That would be the science part of the science fiction equation, and the makings of a fine setting. If we throw in a hunting party from a race that uses this place like a game preserve, then there’s the plot the binds everything together.
Instead, the writers give us a rehash of elements from three of the other series. The Eskan hunters are little more than nice Hirogen from Voyager. The shapeshifter speaks to Odo and the other Founders on Deep Space Nine. And Archer’s poetic vision can’t help but bring reminders of “Sub Rosa” from The Next Generation. There really wasn’t anything new, and that was such a waste of an opportunity to explore a strange new world.
Even something as simple as changing the hunters from chest-thumping macho types to a troupe of women, or little-people/aliens, or talking gerbils whose only form of transportation are these wire wheels that they run in — something different. Maybe a mix of various species on a Fantasy Island-esque adventure — or a group of reality-game show contestants competing for survival against another tribe on the opposite side of the planet <G>. (I confess, there were times when I thought this might be a kind of “Shore Leave” episode when Jon started seeing the woman.)
I don’t want to be one of those commentators who thinks that they can do the show better than the people doing it. That’s not my job here. Unfortunately, unless I’m given something to work with, there’s not a heck of a lot I can do. I want to not talk ill of the show, but sometimes there comes an episode that hits the disappointment nerve.
Now that Enterprise has emerged from the “ooo — this is how this happened first” phase of its run, the time has come for the powers that be to be willing to take some risks and not rely on retreads.
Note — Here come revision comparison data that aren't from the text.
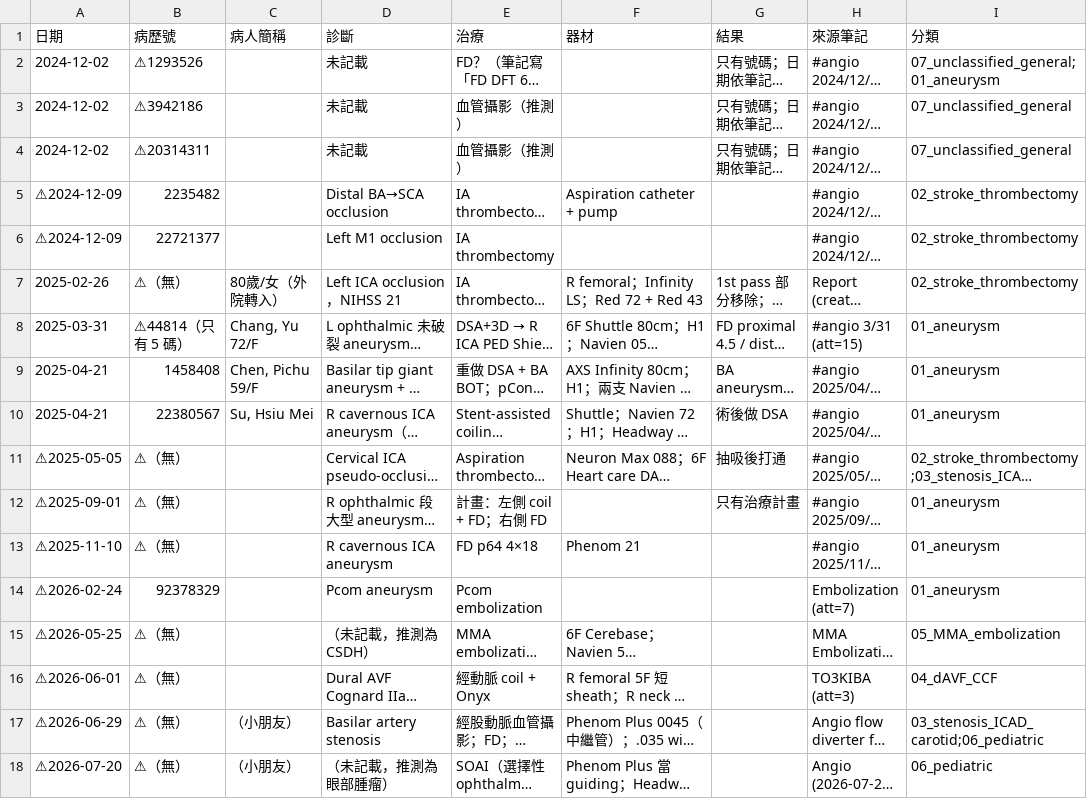
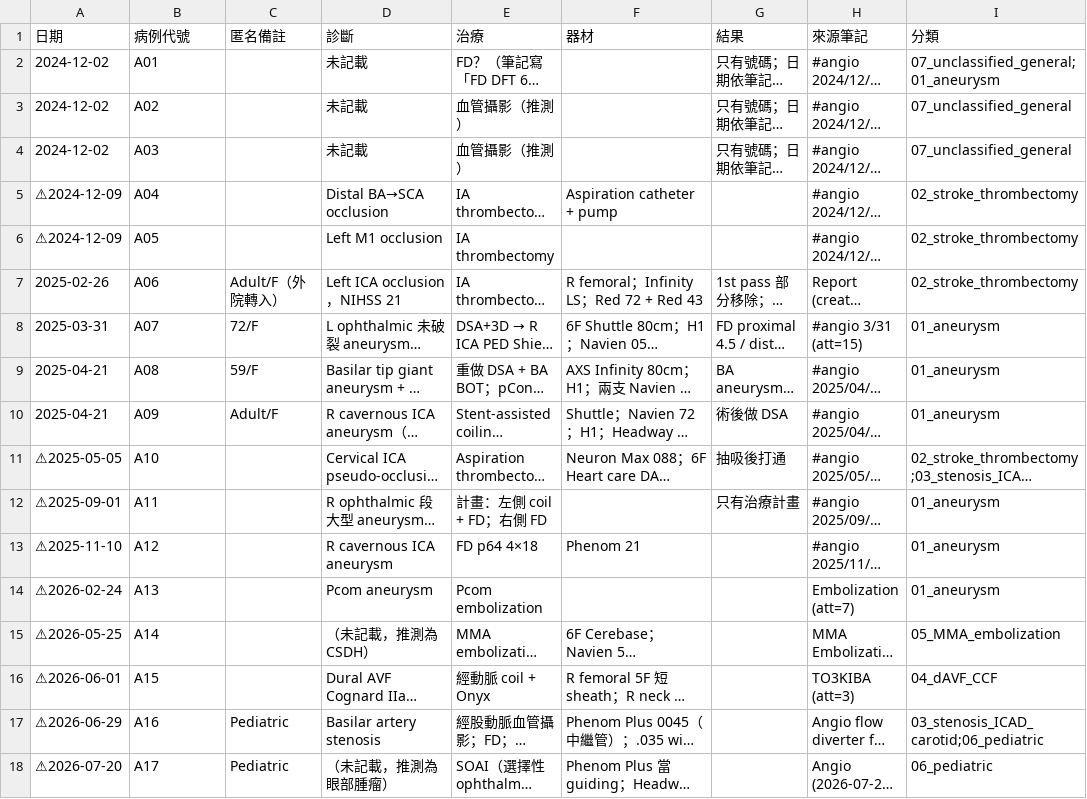
Before and after one commit to u9201031/angio, a CSV file: angio_index/cases.csv, drawn as a sheet; long unchanged cells end in …; the diff names each change by its address in the sheet, - before the commit and + after, or states it on an @@ line.

```diff
--- a/angio_index/cases.csv
+++ b/angio_index/cases.csv
-B1: 病歷號
+B1: 病例代號
-C1: 病人簡稱
+C1: 匿名備註
-B2 (病例代號): ⚠1293526
+B2 (病例代號): A01
-B3 (病例代號): ⚠3942186
+B3 (病例代號): A02
-B4 (病例代號): ⚠20314311
+B4 (病例代號): A03
-B5 (病例代號): 2235482
+B5 (病例代號): A04
-B6 (病例代號): 22721377
+B6 (病例代號): A05
-B7 (病例代號): ⚠（無）
+B7 (病例代號): A06
-C7 (匿名備註): 80歲/女（外院轉入）
+C7 (匿名備註): Adult/F（外院轉入）
-B8 (病例代號): ⚠44814（只有 5 碼）
+B8 (病例代號): A07
-C8 (匿名備註): Chang, Yu 72/F
+C8 (匿名備註): 72/F
-B9 (病例代號): 1458408
+B9 (病例代號): A08
-C9 (匿名備註): Chen, Pichu 59/F
+C9 (匿名備註): 59/F
-B10 (病例代號): 22380567
+B10 (病例代號): A09
-C10 (匿名備註): Su, Hsiu Mei
+C10 (匿名備註): Adult/F
-B11 (病例代號): ⚠（無）
+B11 (病例代號): A10
-B12 (病例代號): ⚠（無）
+B12 (病例代號): A11
-B13 (病例代號): ⚠（無）
+B13 (病例代號): A12
-B14 (病例代號): 92378329
+B14 (病例代號): A13
-B15 (病例代號): ⚠（無）
+B15 (病例代號): A14
-B16 (病例代號): ⚠（無）
+B16 (病例代號): A15
-B17 (病例代號): ⚠（無）
+B17 (病例代號): A16
-C17:C18 (匿名備註): （小朋友）
+C17:C18 (匿名備註): Pediatric
-B18 (病例代號): ⚠（無）
+B18 (病例代號): A17
```
Also changed, not shown: app/public/angio_index/cases.csv, 18 other files.
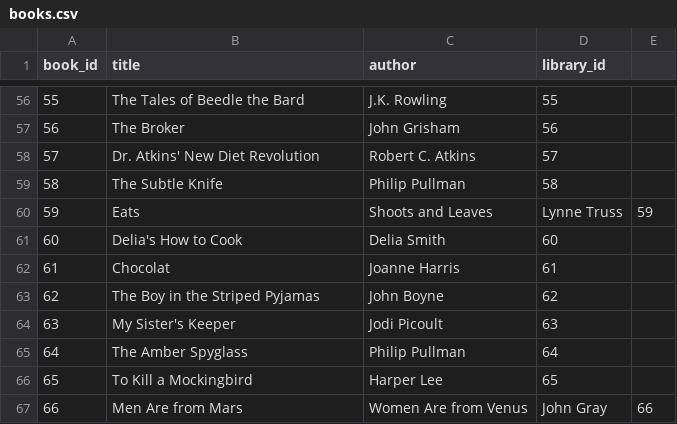
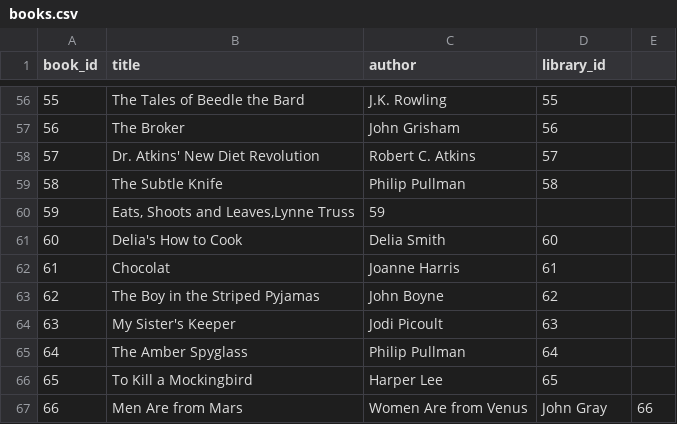
Before and after one commit to Narasimha-M-K/Capstone-project, a CSV file: data/books.csv, drawn as a sheet; only a part is shown, gaps mark what is left out.

Commit message:
Fix formatting of book title in CSV

```diff
--- a/data/books.csv
+++ b/data/books.csv
@@ -59,3 +59,3 @@ book_id,title,author,library_id
 58,The Subtle Knife,Philip Pullman,58
-59,Eats, Shoots and Leaves,Lynne Truss,59
+59,"Eats, Shoots and Leaves,Lynne Truss",59
 60,Delia's How to Cook,Delia Smith,60
```
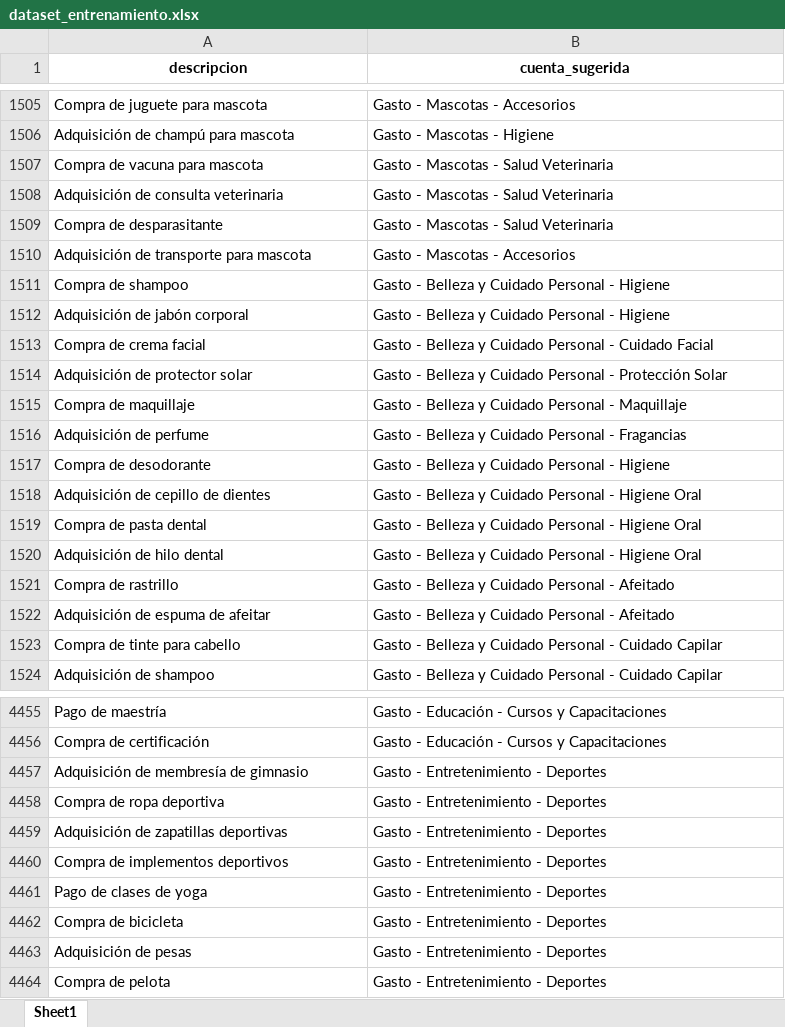
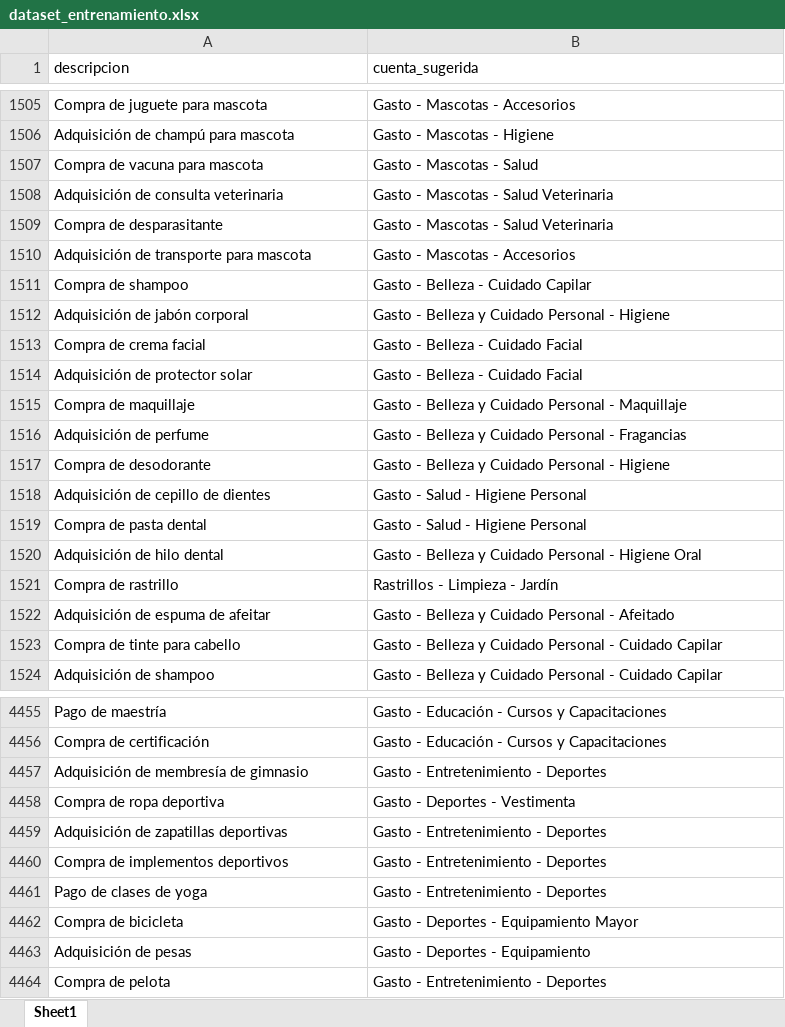
Before and after one commit to RafaelReyes0816/Calculadora-Contable-IA, an Excel workbook: dataset_entrenamiento.xlsx, sheet Sheet1, drawn as a sheet; only a part is shown, gaps mark what is left out; values as stored, in another font and other column widths than the file's, no borders; the diff covers the shown part only; the diff names each change by its address in the sheet, - before the commit and + after, or states it on an @@ line.

```diff
--- a/dataset_entrenamiento.xlsx (sheet Sheet1)
+++ b/dataset_entrenamiento.xlsx (sheet Sheet1)
@@ A1:B1 bold: on → off, alignment: center → left @@
-B1507 (cuenta_sugerida): Gasto - Mascotas - Salud Veterinaria
+B1507 (cuenta_sugerida): Gasto - Mascotas - Salud
-B1511 (cuenta_sugerida): Gasto - Belleza y Cuidado Personal - Higiene
+B1511 (cuenta_sugerida): Gasto - Belleza - Cuidado Capilar
-B1513 (cuenta_sugerida): Gasto - Belleza y Cuidado Personal - Cuidado Facial
+B1513 (cuenta_sugerida): Gasto - Belleza - Cuidado Facial
-B1514 (cuenta_sugerida): Gasto - Belleza y Cuidado Personal - Protección Solar
+B1514 (cuenta_sugerida): Gasto - Belleza - Cuidado Facial
-B1518:B1519 (cuenta_sugerida): Gasto - Belleza y Cuidado Personal - Higiene Oral
+B1518:B1519 (cuenta_sugerida): Gasto - Salud - Higiene Personal
-B1521 (cuenta_sugerida): Gasto - Belleza y Cuidado Personal - Afeitado
+B1521 (cuenta_sugerida): Rastrillos - Limpieza - Jardín
-B4458 (cuenta_sugerida): Gasto - Entretenimiento - Deportes
+B4458 (cuenta_sugerida): Gasto - Deportes - Vestimenta
-B4462 (cuenta_sugerida): Gasto - Entretenimiento - Deportes
+B4462 (cuenta_sugerida): Gasto - Deportes - Equipamiento Mayor
-B4463 (cuenta_sugerida): Gasto - Entretenimiento - Deportes
+B4463 (cuenta_sugerida): Gasto - Deportes - Equipamiento
```
Also changed, not shown: 410 added rows and 102 edited cells elsewhere in this sheet, 4 other files.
At the very least let Mayweather be the one to get pregnant next — I mean gee whiz, Checkov got more air time.
TIDBITS, IRKS, and QUIRKS
- I was thrown for a second by all of the broad-leaf plants on a planet that doesn’t receive any appreciable light from a nearby star, but figured that they were green and big for a reason other than photosynthesis.
- When the Enterprise crew put on their one-eye green-glowing night-vision scopes, I can’t have been the only one who thought Borg.
- Speaking of their scopes — they can’t see infrared? You’re kidding me, right? They seriously need to pick up a military surplus catalog.
- Why does Archer have to bug the people already on the planet? There were other places to explore. To quote the great poet, Jar Jar Binks: “How wude.”
- Heh – what IF Jon had followed a half-naked pretty young man in the same dogged way he did the woman? Oh the fanfic from that.
- Those Drayjin looked a lot like The Princess Bride‘s R.O.U.S.’s.
Next week: Ferengi. Will I have a problem with this? Well, first contact with the Ferengi isn’t supposed to happen until 2364, and it’s only 2151. You do the math.
As always, comments, thoughts, and other sundry word assemblages are welcome over at the message boards.